▸ Task statement: Every record below should be repeated word for word, with the pictures left out.

━━━ Data for processing

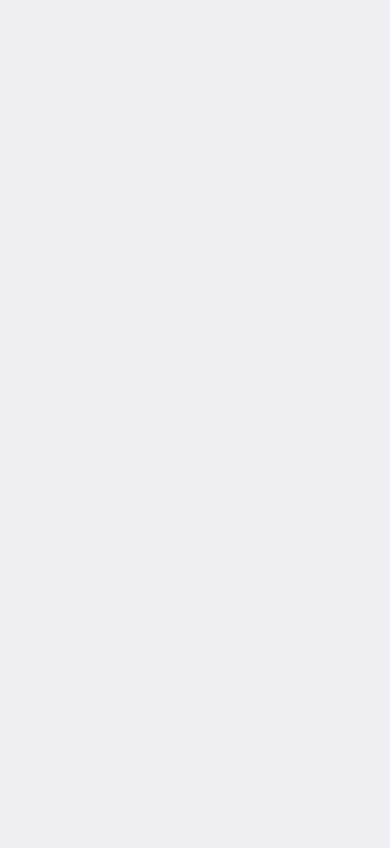
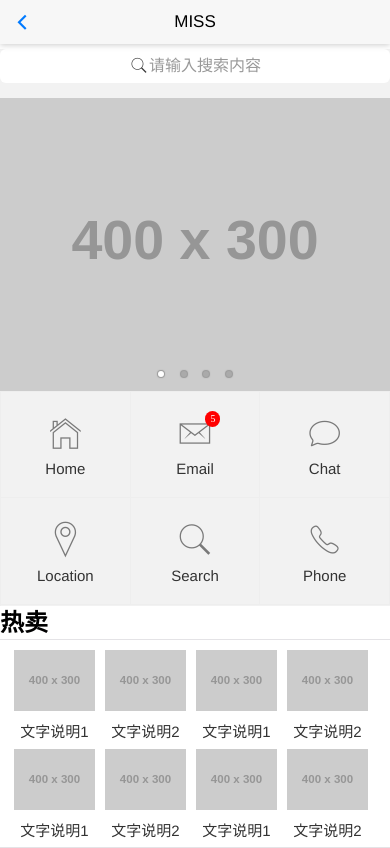
Before and after one commit to 54meng/mui-shop, a plain HTML site: page index.html in a window 390 px wide. Drawn offline with Linux system fonts and the light colour scheme; placeholder pictures from the web are drawn by us.

Commit message:
增加首页

```diff
--- a/css/base.css
+++ b/css/base.css
@@ -7,7 +7,7 @@
  * #009999 绿 点线
  * #00a3c4  蓝 按钮
  * #EFEFF4  灰 背景
- *
+ * #FFFFF0  淡白
  */
 .layout{
 	padding-left: 20px;
@@ -25,7 +25,7 @@
 
 .layout .main .mui-input-row{
 	border-bottom: 1px solid #009999;
-	background-color:#E0EEEE ;
+	background-color:#FFFFF0 ;
 }
 .layout .main .mui-input-row label{
  padding: 8px 15px;
@@ -46,3 +46,14 @@
 	border-radius: 10px;
 	background-color: #00a3c4;
 }
+.home{
+	background-color: #FFFFFF;
+}
+.home .mui-search{
+	margin-top: 5px;
+	background-color: #f2f2f2;
+}
+
+.home .mui-search input{
+	background-color:#FFFFFF ;
+}
--- a/index.html
+++ b/index.html
@@ -1,16 +1,176 @@
 <!DOCTYPE html>
 <html>
+
 	<head>
 		<meta charset="utf-8">
 		<meta name="viewport" content="width=device-width,initial-scale=1,minimum-scale=1,maximum-scale=1,user-scalable=no" />
 		<title></title>
 		<script src="js/mui.min.js"></script>
-    <link href="css/mui.min.css" rel="stylesheet"/>
+		<link href="css/mui.min.css" rel="stylesheet" />
+		<link rel="stylesheet" href="css/base.css" />
 		<script type="text/javascript" charset="utf-8">
 			mui.init();
 		</script>
 	</head>
+
 	<body>
+		<header class="mui-bar mui-bar-nav">
+			<a class="mui-action-back mui-icon mui-icon-left-nav mui-pull-left"></a>
+			<h1 class="mui-title">MISS</h1>
+		</header>
+		<div class="mui-content home">
+			<!--搜索框-->
+			<form>
+				<div class="mui-input-row mui-search">
+					<input type="search" class="mui-input-clear" placeholder="请输入搜索内容">
+				</div>
+			</form>
+			<!--/搜索框-->
+			<!--轮播-->
+			<div id="slider" class="mui-slider">
+				<div class="mui-slider-group mui-slider-loop">
+					<!-- 额外增加的一个节点(循环轮播：第一个节点是最后一张轮播) -->
+					<div class="mui-slider-item mui-slider-item-duplicate">
+						<a href="#">
+							<img src="http://placehold.it/400x300">
+						</a>
+					</div>
+					<!-- 第一张 -->
+					<div class="mui-slider-item">
+						<a href="#">
+							<img src="http://placehold.it/400x300">
+						</a>
+					</div>
+					<!-- 第二张 -->
+					<div class="mui-slider-item">
+						<a href="#">
+							<img src="http://placehold.it/400x300">
+						</a>
+					</div>
+					<!-- 第三张 -->
+					<div class="mui-slider-item">
+						<a href="#">
+							<img src="http://placehold.it/400x300">
+						</a>
+					</div>
+					<!-- 第四张 -->
+					<div class="mui-slider-item">
+						<a href="#">
+							<img src="http://placehold.it/400x300">
+						</a>
+					</div>
+					<!-- 额外增加的一个节点(循环轮播：最后一个节点是第一张轮播) -->
+					<div class="mui-slider-item mui-slider-item-duplicate">
+						<a href="#">
+							<img src="http://placehold.it/400x300">
+						</a>
+					</div>
+				</div>
+				<div class="mui-slider-indicator">
+					<div class="mui-indicator mui-active"></div>
+					<div class="mui-indicator"></div>
+					<div class="mui-indicator"></div>
+					<div class="mui-indicator"></div>
+				</div>
+			</div>
+			<!--九宫格-->
+			<ul class="mui-table-view mui-grid-view mui-grid-9">
+				<li class="mui-table-view-cell mui-media mui-col-xs-4 mui-col-sm-3">
+					<a href="#">
+						<span class="mui-icon mui-icon-home"></span>
+						<div class="mui-media-body">Home</div>
+					</a>
+				</li>
+				<li class="mui-table-view-cell mui-media mui-col-xs-4 mui-col-sm-3">
+					<a href="#">
+						<span class="mui-icon mui-icon-email"><span class="mui-badge mui-badge-red">5</span></span>
+						<div class="mui-media-body">Email</div>
+					</a>
+				</li>
+				<li class="mui-table-view-cell mui-media mui-col-xs-4 mui-col-sm-3">
+					<a href="#">
+						<span class="mui-icon mui-icon-chatbubble"></span>
+						<div class="mui-media-body">Chat</div>
+					</a>
+				</li>
+				<li class="mui-table-view-cell mui-media mui-col-xs-4 mui-col-sm-3">
+					<a href="#">
+						<span class="mui-icon mui-icon-location"></span>
+						<div class="mui-media-body">Location</div>
+					</a>
+				</li>
+				<li class="mui-table-view-cell mui-media mui-col-xs-4 mui-col-sm-3">
+					<a href="#">
+						<span class="mui-icon mui-icon-search"></span>
+						<div class="mui-media-body">Search</div>
+					</a>
+				</li>
+				<li class="mui-table-view-cell mui-media mui-col-xs-4 mui-col-sm-3">
+					<a href="#">
+						<span class="mui-icon mui-icon-phone"></span>
+						<div class="mui-media-body">Phone</div>
+					</a>
+				</li>
+			</ul>
+			<!--/九宫格-->
+			<!--图文-->
+			<div class="">
+				<div class="">
+					<h3>热卖</h3>
+				</div>
+				<ul class="mui-table-view mui-grid-view">
+					<li class="mui-table-view-cell mui-media mui-col-xs-3">
+						<a href="#">
+							<img class="mui-media-object" src="http://placehold.it/400x300">
+							<div class="mui-media-body">文字说明1</div>
+						</a>
+					</li>
+					<li class="mui-table-view-cell mui-media mui-col-xs-3">
+						<a href="#">
+							<img class="mui-media-object" src="http://placehold.it/400x300">
+							<div class="mui-media-body">文字说明2</div>
+						</a>
+					</li>
+					<li class="mui-table-view-cell mui-media mui-col-xs-3">
+						<a href="#">
+							<img class="mui-media-object" src="http://placehold.it/400x300">
+							<div class="mui-media-body">文字说明1</div>
+						</a>
+					</li>
+					<li class="mui-table-view-cell mui-media mui-col-xs-3">
+						<a href="#">
+							<img class="mui-media-object" src="http://placehold.it/400x300">
+							<div class="mui-media-body">文字说明2</div>
+						</a>
+					</li>
+					<li class="mui-table-view-cell mui-media mui-col-xs-3">
+						<a href="#">
+							<img class="mui-media-object" src="http://placehold.it/400x300">
+							<div class="mui-media-body">文字说明1</div>
+						</a>
+					</li>
+					<li class="mui-table-view-cell mui-media mui-col-xs-3">
+						<a href="#">
+							<img class="mui-media-object" src="http://placehold.it/400x300">
+							<div class="mui-media-body">文字说明2</div>
+						</a>
+					</li>
+					<li class="mui-table-view-cell mui-media mui-col-xs-3">
+						<a href="#">
+							<img class="mui-media-object" src="http://placehold.it/400x300">
+							<div class="mui-media-body">文字说明1</div>
+						</a>
+					</li>
+					<li class="mui-table-view-cell mui-media mui-col-xs-3">
+						<a href="#">
+							<img class="mui-media-object" src="http://placehold.it/400x300">
+							<div class="mui-media-body">文字说明2</div>
+						</a>
+					</li>
+				</ul>
+			</div>
+		</div>
 
 	</body>
+
 </html>
```
Lines whose indentation alone changed are shown as unchanged.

━━━━━━

▸ Answer to this task:
Before and after one commit to 54meng/mui-shop, a plain HTML site: page index.html in a window 390 px wide. Drawn offline with Linux system fonts and the light colour scheme; placeholder pictures from the web are drawn by us.

Commit message:
增加首页

```diff
--- a/css/base.css
+++ b/css/base.css
@@ -7,7 +7,7 @@
  * #009999 绿 点线
  * #00a3c4  蓝 按钮
  * #EFEFF4  灰 背景
- *
+ * #FFFFF0  淡白
  */
 .layout{
 	padding-left: 20px;
@@ -25,7 +25,7 @@
 
 .layout .main .mui-input-row{
 	border-bottom: 1px solid #009999;
-	background-color:#E0EEEE ;
+	background-color:#FFFFF0 ;
 }
 .layout .main .mui-input-row label{
  padding: 8px 15px;
@@ -46,3 +46,14 @@
 	border-radius: 10px;
 	background-color: #00a3c4;
 }
+.home{
+	background-color: #FFFFFF;
+}
+.home .mui-search{
+	margin-top: 5px;
+	background-color: #f2f2f2;
+}
+
+.home .mui-search input{
+	background-color:#FFFFFF ;
+}
--- a/index.html
+++ b/index.html
@@ -1,16 +1,176 @@
 <!DOCTYPE html>
 <html>
+
 	<head>
 		<meta charset="utf-8">
 		<meta name="viewport" content="width=device-width,initial-scale=1,minimum-scale=1,maximum-scale=1,user-scalable=no" />
 		<title></title>
 		<script src="js/mui.min.js"></script>
-    <link href="css/mui.min.css" rel="stylesheet"/>
+		<link href="css/mui.min.css" rel="stylesheet" />
+		<link rel="stylesheet" href="css/base.css" />
 		<script type="text/javascript" charset="utf-8">
 			mui.init();
 		</script>
 	</head>
+
 	<body>
+		<header class="mui-bar mui-bar-nav">
+			<a class="mui-action-back mui-icon mui-icon-left-nav mui-pull-left"></a>
+			<h1 class="mui-title">MISS</h1>
+		</header>
+		<div class="mui-content home">
+			<!--搜索框-->
+			<form>
+				<div class="mui-input-row mui-search">
+					<input type="search" class="mui-input-clear" placeholder="请输入搜索内容">
+				</div>
+			</form>
+			<!--/搜索框-->
+			<!--轮播-->
+			<div id="slider" class="mui-slider">
+				<div class="mui-slider-group mui-slider-loop">
+					<!-- 额外增加的一个节点(循环轮播：第一个节点是最后一张轮播) -->
+					<div class="mui-slider-item mui-slider-item-duplicate">
+						<a href="#">
+							<img src="http://placehold.it/400x300">
+						</a>
+					</div>
+					<!-- 第一张 -->
+					<div class="mui-slider-item">
+						<a href="#">
+							<img src="http://placehold.it/400x300">
+						</a>
+					</div>
+					<!-- 第二张 -->
+					<div class="mui-slider-item">
+						<a href="#">
+							<img src="http://placehold.it/400x300">
+						</a>
+					</div>
+					<!-- 第三张 -->
+					<div class="mui-slider-item">
+						<a href="#">
+							<img src="http://placehold.it/400x300">
+						</a>
+					</div>
+					<!-- 第四张 -->
+					<div class="mui-slider-item">
+						<a href="#">
+							<img src="http://placehold.it/400x300">
+						</a>
+					</div>
+					<!-- 额外增加的一个节点(循环轮播：最后一个节点是第一张轮播) -->
+					<div class="mui-slider-item mui-slider-item-duplicate">
+						<a href="#">
+							<img src="http://placehold.it/400x300">
+						</a>
+					</div>
+				</div>
+				<div class="mui-slider-indicator">
+					<div class="mui-indicator mui-active"></div>
+					<div class="mui-indicator"></div>
+					<div class="mui-indicator"></div>
+					<div class="mui-indicator"></div>
+				</div>
+			</div>
+			<!--九宫格-->
+			<ul class="mui-table-view mui-grid-view mui-grid-9">
+				<li class="mui-table-view-cell mui-media mui-col-xs-4 mui-col-sm-3">
+					<a href="#">
+						<span class="mui-icon mui-icon-home"></span>
+						<div class="mui-media-body">Home</div>
+					</a>
+				</li>
+				<li class="mui-table-view-cell mui-media mui-col-xs-4 mui-col-sm-3">
+					<a href="#">
+						<span class="mui-icon mui-icon-email"><span class="mui-badge mui-badge-red">5</span></span>
+						<div class="mui-media-body">Email</div>
+					</a>
+				</li>
+				<li class="mui-table-view-cell mui-media mui-col-xs-4 mui-col-sm-3">
+					<a href="#">
+						<span class="mui-icon mui-icon-chatbubble"></span>
+						<div class="mui-media-body">Chat</div>
+					</a>
+				</li>
+				<li class="mui-table-view-cell mui-media mui-col-xs-4 mui-col-sm-3">
+					<a href="#">
+						<span class="mui-icon mui-icon-location"></span>
+						<div class="mui-media-body">Location</div>
+					</a>
+				</li>
+				<li class="mui-table-view-cell mui-media mui-col-xs-4 mui-col-sm-3">
+					<a href="#">
+						<span class="mui-icon mui-icon-search"></span>
+						<div class="mui-media-body">Search</div>
+					</a>
+				</li>
+				<li class="mui-table-view-cell mui-media mui-col-xs-4 mui-col-sm-3">
+					<a href="#">
+						<span class="mui-icon mui-icon-phone"></span>
+						<div class="mui-media-body">Phone</div>
+					</a>
+				</li>
+			</ul>
+			<!--/九宫格-->
+			<!--图文-->
+			<div class="">
+				<div class="">
+					<h3>热卖</h3>
+				</div>
+				<ul class="mui-table-view mui-grid-view">
+					<li class="mui-table-view-cell mui-media mui-col-xs-3">
+						<a href="#">
+							<img class="mui-media-object" src="http://placehold.it/400x300">
+							<div class="mui-media-body">文字说明1</div>
+						</a>
+					</li>
+					<li class="mui-table-view-cell mui-media mui-col-xs-3">
+						<a href="#">
+							<img class="mui-media-object" src="http://placehold.it/400x300">
+							<div class="mui-media-body">文字说明2</div>
+						</a>
+					</li>
+					<li class="mui-table-view-cell mui-media mui-col-xs-3">
+						<a href="#">
+							<img class="mui-media-object" src="http://placehold.it/400x300">
+							<div class="mui-media-body">文字说明1</div>
+						</a>
+					</li>
+					<li class="mui-table-view-cell mui-media mui-col-xs-3">
+						<a href="#">
+							<img class="mui-media-object" src="http://placehold.it/400x300">
+							<div class="mui-media-body">文字说明2</div>
+						</a>
+					</li>
+					<li class="mui-table-view-cell mui-media mui-col-xs-3">
+						<a href="#">
+							<img class="mui-media-object" src="http://placehold.it/400x300">
+							<div class="mui-media-body">文字说明1</div>
+						</a>
+					</li>
+					<li class="mui-table-view-cell mui-media mui-col-xs-3">
+						<a href="#">
+							<img class="mui-media-object" src="http://placehold.it/400x300">
+							<div class="mui-media-body">文字说明2</div>
+						</a>
+					</li>
+					<li class="mui-table-view-cell mui-media mui-col-xs-3">
+						<a href="#">
+							<img class="mui-media-object" src="http://placehold.it/400x300">
+							<div class="mui-media-body">文字说明1</div>
+						</a>
+					</li>
+					<li class="mui-table-view-cell mui-media mui-col-xs-3">
+						<a href="#">
+							<img class="mui-media-object" src="http://placehold.it/400x300">
+							<div class="mui-media-body">文字说明2</div>
+						</a>
+					</li>
+				</ul>
+			</div>
+		</div>
 
 	</body>
+
 </html>
```
Lines whose indentation alone changed are shown as unchanged.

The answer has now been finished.